WHAT IS BEING ASKED:
Copy the data that follows exactly as it is, excluding all pictures.

Recorded data:
---*---

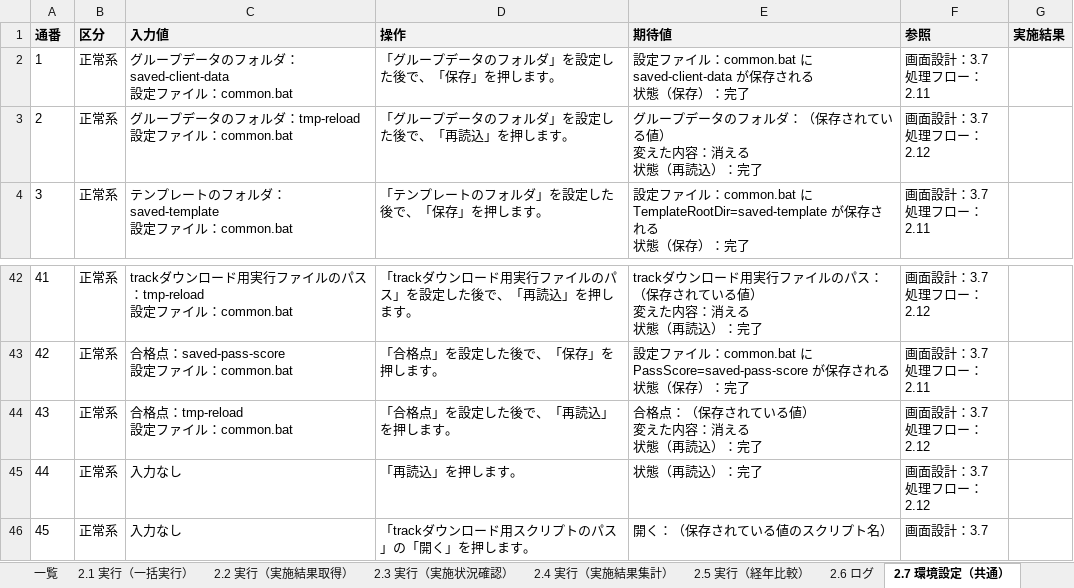
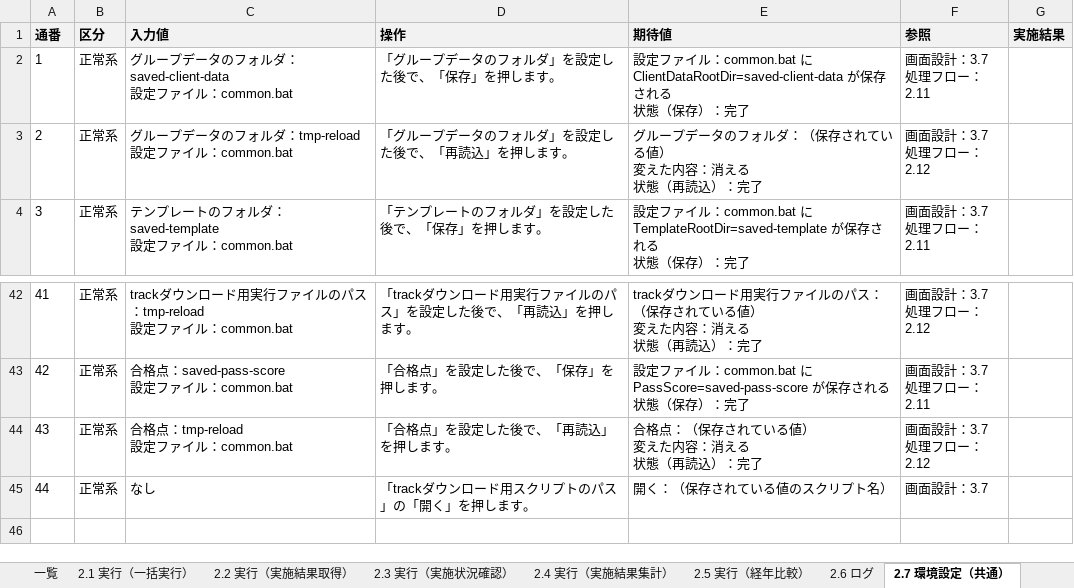
Before and after one commit to nishida2073/project_management, an Excel workbook: tool/track-aggregator/doc/03_結合テスト/テスト仕様書.xlsx, sheet 2.7 環境設定（共通）, drawn as a sheet; only a part is shown, gaps mark what is left out; values as stored, in another font and other column widths than the file's, no borders; removed rows and columns are numbered as before the commit, all else as after; ↵ is a line break in a cell; the diff names each change by its address in the sheet, - before the commit and + after, or states it on an @@ line.

```diff
--- a/tool/track-aggregator/doc/03_結合テスト/テスト仕様書.xlsx (sheet 2.7 環境設定（共通）)
+++ b/tool/track-aggregator/doc/03_結合テスト/テスト仕様書.xlsx (sheet 2.7 環境設定（共通）)
-E2 (期待値): …：common.bat に saved-client-data が保存さ…
+E2 (期待値): …：common.bat に ClientDataRootDir=saved-client-data が保存さ…
-row 45: 44 | 正常系 | 入力なし | 「再読込」を押します。 | 状態（再読込）：完了 | 画面設計：3.7 ↵ 処理フロー：2.12
@@ column A (通番) renumbered from row 45 down @@
-C45 (入力値): 入力なし
+C45 (入力値): なし
```
Also changed, not shown: sheet 2.8 環境設定（グループ別）, sheet 2.4 実行（実施結果集計）, sheet 2.3 実行（実施状況確認）, sheet 2.5 実行（経年比較）, sheet 一覧, sheet 2.1 実行（一括実行）, tool/kintone-aggregator/doc/03_結合テスト/テスト仕様書.xlsx, tool/kintone-resourse-generator/doc/03_結合テスト/テスト仕様書.xlsx, 6 other files.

---*---

FINISHED EXERCISE:
Before and after one commit to nishida2073/project_management, an Excel workbook: tool/track-aggregator/doc/03_結合テスト/テスト仕様書.xlsx, sheet 2.7 環境設定（共通）, drawn as a sheet; only a part is shown, gaps mark what is left out; values as stored, in another font and other column widths than the file's, no borders; removed rows and columns are numbered as before the commit, all else as after; ↵ is a line break in a cell; the diff names each change by its address in the sheet, - before the commit and + after, or states it on an @@ line.

```diff
--- a/tool/track-aggregator/doc/03_結合テスト/テスト仕様書.xlsx (sheet 2.7 環境設定（共通）)
+++ b/tool/track-aggregator/doc/03_結合テスト/テスト仕様書.xlsx (sheet 2.7 環境設定（共通）)
-E2 (期待値): …：common.bat に saved-client-data が保存さ…
+E2 (期待値): …：common.bat に ClientDataRootDir=saved-client-data が保存さ…
-row 45: 44 | 正常系 | 入力なし | 「再読込」を押します。 | 状態（再読込）：完了 | 画面設計：3.7 ↵ 処理フロー：2.12
@@ column A (通番) renumbered from row 45 down @@
-C45 (入力値): 入力なし
+C45 (入力値): なし
```
Also changed, not shown: sheet 2.8 環境設定（グループ別）, sheet 2.4 実行（実施結果集計）, sheet 2.3 実行（実施状況確認）, sheet 2.5 実行（経年比較）, sheet 一覧, sheet 2.1 実行（一括実行）, tool/kintone-aggregator/doc/03_結合テスト/テスト仕様書.xlsx, tool/kintone-resourse-generator/doc/03_結合テスト/テスト仕様書.xlsx, 6 other files.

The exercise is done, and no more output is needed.